Why it helps: Cranberry has been a natural treatment for bladder infections for generations. According to recent research, cranberry juice and cranberry tablets have shown some promise as a remedy for women who frequently experience bladder infections. However, it’s not entirely clear whether cranberry juice really works for treating bladder infections in the larger population.

thumbs up Do this:
  • Talk to your doctor about using cranberry juice as an alternative treatment for your bladder infection. Drinking it probably won’t hurt, but it might not help as much as you would like.

Finding a Doctor for Bladder Infection

If you can't treat your bladder infection at home, seeing a primary care doctor is your best bet. Use the doctor search tool below, powered by our partner Amino, to find the right doctor for you based on factors like their experience and your insurance. Amino can also help book your appointment for free.

Preventing future bladder infections

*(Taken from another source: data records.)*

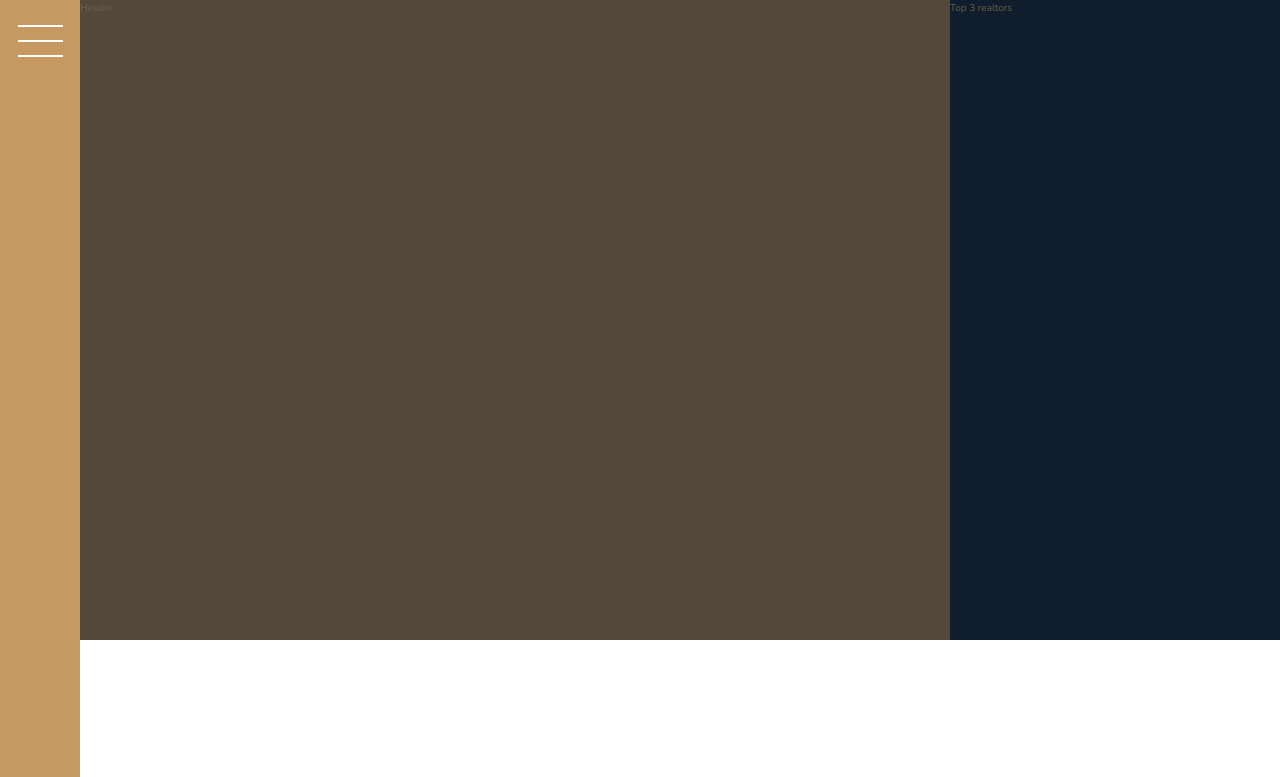
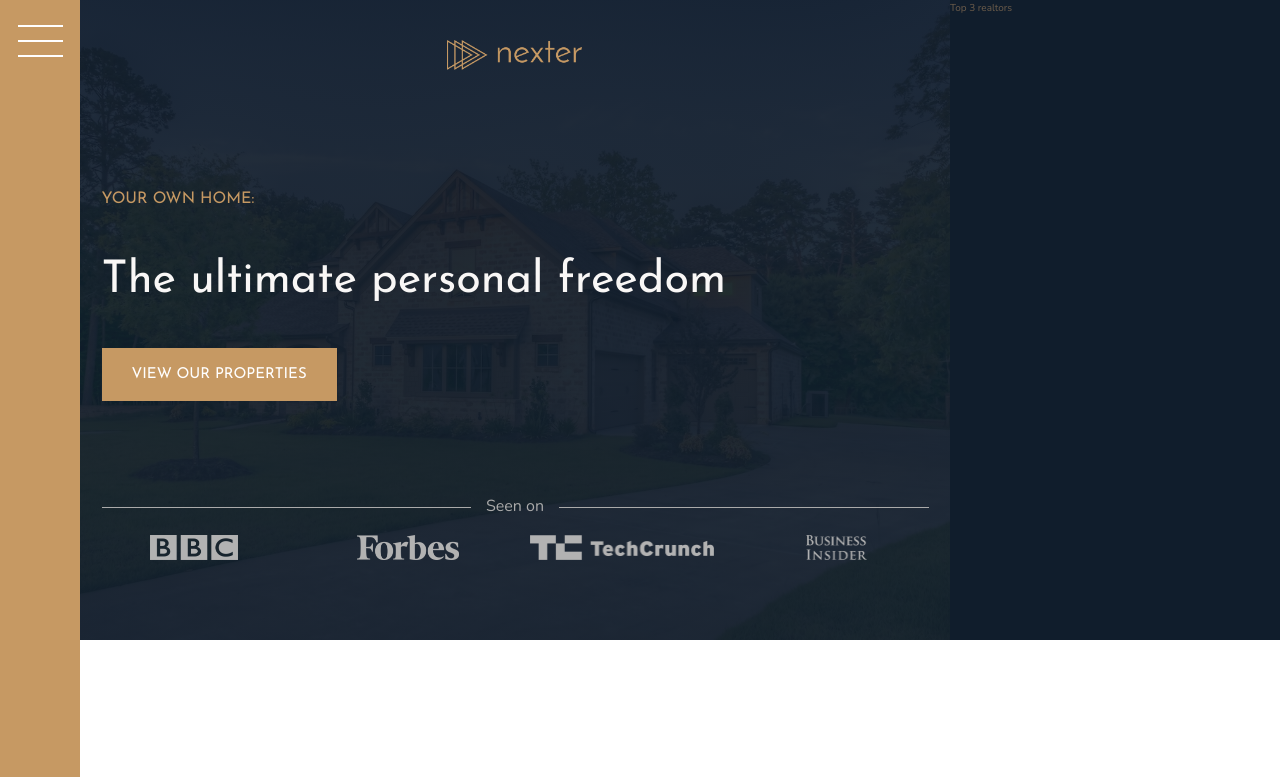
Before and after one commit to michalsamulak/css_grid, a website: page src/pages/index.html in a window 1280 px wide. Shown: the top 777 px of the page. Drawn offline with nearby package versions, Linux system fonts and the light colour scheme; files that its build step writes are made by us from their sources; files whose address does not match are found by name.

Commit message:
styling header section

```diff
--- a/src/pages/index.html
+++ b/src/pages/index.html
@@ -30,7 +30,17 @@
     </div>
 
     <header class="header">
-       Header
+        <img src="/img/logo.png" alt="Nexter logo" class="header__logo">
+            <h3 class="heading-3">Your own home:</h3>
+            <h1 class="heading-1">The ultimate personal freedom</h1>
+            <button class="btn header__btn">View our properties</button>
+            <div class="header__seenon-text">Seen on</div>
+            <div class="header__seenon-logos">
+                <img src="/img/logo-bbc.png" alt="Seen on logo 1">
+                <img src="/img/logo-forbes.png" alt="Seen on logo 2">
+                <img src="/img/logo-techcrunch.png" alt="Seen on logo 3">
+                <img src="/img/logo-bi.png" alt="Seen on logo 4">
+            </div>
     </header>
 
     <div class="realtors">
--- a/src/scss/_header.scss
+++ b/src/scss/_header.scss
@@ -1,4 +1,120 @@
 .header {
     background-color: $color-grey-dark-1;
     grid-column: full-start / col-end 6;
+    background-image: linear-gradient(rgba($color-secondary, .93), rgba($color-secondary, .93)), url(/img/hero.jpeg);
+    background-size: cover;
+    background-position: center;
+    padding: 8rem;
+    padding-top: 4rem;
+
+    display: grid;
+    grid-template-rows: 1fr min-content minmax(6rem, min-content) 1fr;
+    grid-template-columns: max-content;
+    justify-content: center;
+    grid-row-gap: 1.5rem;
+
+    &__logo {
+        height: 3rem;
+        justify-self: center;
+    }
+
+    &__seenon-text {
+        display: grid;
+        grid-template-columns: 1fr max-content 1fr;
+        grid-column-gap: 1.5rem;
+        align-items: center;
+
+        font-size: 1.6rem;
+        color: $color-grey-light-2;
+
+        &::before,
+        &::after {
+            content: "";
+            height: 1px;
+            display: block;
+            background-color: currentColor;
+        }
+
+
+    }
+
+    &__seenon-logos {
+        display: grid;
+        grid-template-columns: repeat(4, 1fr);
+        grid-column-gap: 3rem;
+        justify-items: center;
+
+        img {
+            height: 2.5rem;
+            filter: brightness(70%);
+        }
+    }
+
+    &__btn {
+        justify-self: start;
+        align-self: start;
+    }
+
 }
+/*
+
+.header {
+    background-color: $color-grey-dark-1;
+    grid-column: full-start / col-end 6;
+    background-image: linear-gradient(rgba($color-secondary, .93), rgba($color-secondary, .93)), url(/img/hero.jpeg);
+    background-size: cover;
+    background-position: center;
+    padding: 8rem;
+    padding-top: 4rem;
+
+    display: grid;
+    grid-template-rows: 1fr min-content minmax(6rem, min-content) 1fr;
+    grid-template-columns: minmax(min-content, max-content);
+    grid-row-gap: 1.5rem;
+    justify-content: center;
+
+
+
+    &__logo {
+        height: 3rem;
+        justify-self: center;
+    }
+
+    &__btn {
+        align-self: start;
+        justify-self: start;
+    }
+
+    &__seenon-text {
+        display: grid;
+        grid-template-columns: 1fr max-content 1fr;
+        grid-column-gap: 1.5rem;
+        align-items: center;
+
+        font-size: 1.6rem;
+        color: $color-grey-light-2;
+
+        &::before,
+        &::after {
+            content: "";
+            height: 1px;
+            display: block;
+            background-color: currentColor;
+        }
+    }
+
+    &__seenon-logos {
+        display: grid;
+        grid-template-columns: repeat(4, 1fr);
+        grid-column-gap: 3rem;
+        justify-items: center;
+        align-items: center;
+
+        img {
+            max-height: 2.5rem;
+            max-width: 100%;
+            filter: brightness(70%);
+        }
+    }
+}
+*/
--- a/src/scss/_typography.scss
+++ b/src/scss/_typography.scss
@@ -5,6 +5,10 @@
 
 .heading-1 {
     @extend %heading;
+    font-size: 4.5rem;
+    color: $color-grey-light-1;
+    line-height: 1;
+
 }
 
 .heading-2 {
```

The following lifestyle changes may help reduce or eliminate the occurrence of bladder infections:

  • drink six to eight glasses of water a day
  • urinate as soon as you feel the need
  • take showers instead of baths
  • wear cotton underwear
  • change your underwear daily
  • wipe from front to back after urinating, if you’re a female
  • don’t use douches or feminine hygiene sprays, if you’re a female
  • use sanitary pads instead of tampons, if you’re a female who menstruates
  • avoid using a diaphragm or spermicide and change to an alternate form of birth control
  • use nonspermicidal lubricated condoms, if you’re a male
  • urinate before and after sexual activity

Your doctor may recommend prophylactic treatment if you’ve been experiencing recurrent bladder infections. This consists of taking antibiotics in small daily doses to prevent or control future bladder infections.

Outlook for bladder infections

Most bladder infections, including recurring infections, aren’t serious enough to impact your overall health. Numerous researchers are also working on a vaccine that will protect against bladder infections. Until then, home remedies and medication can help you feel better.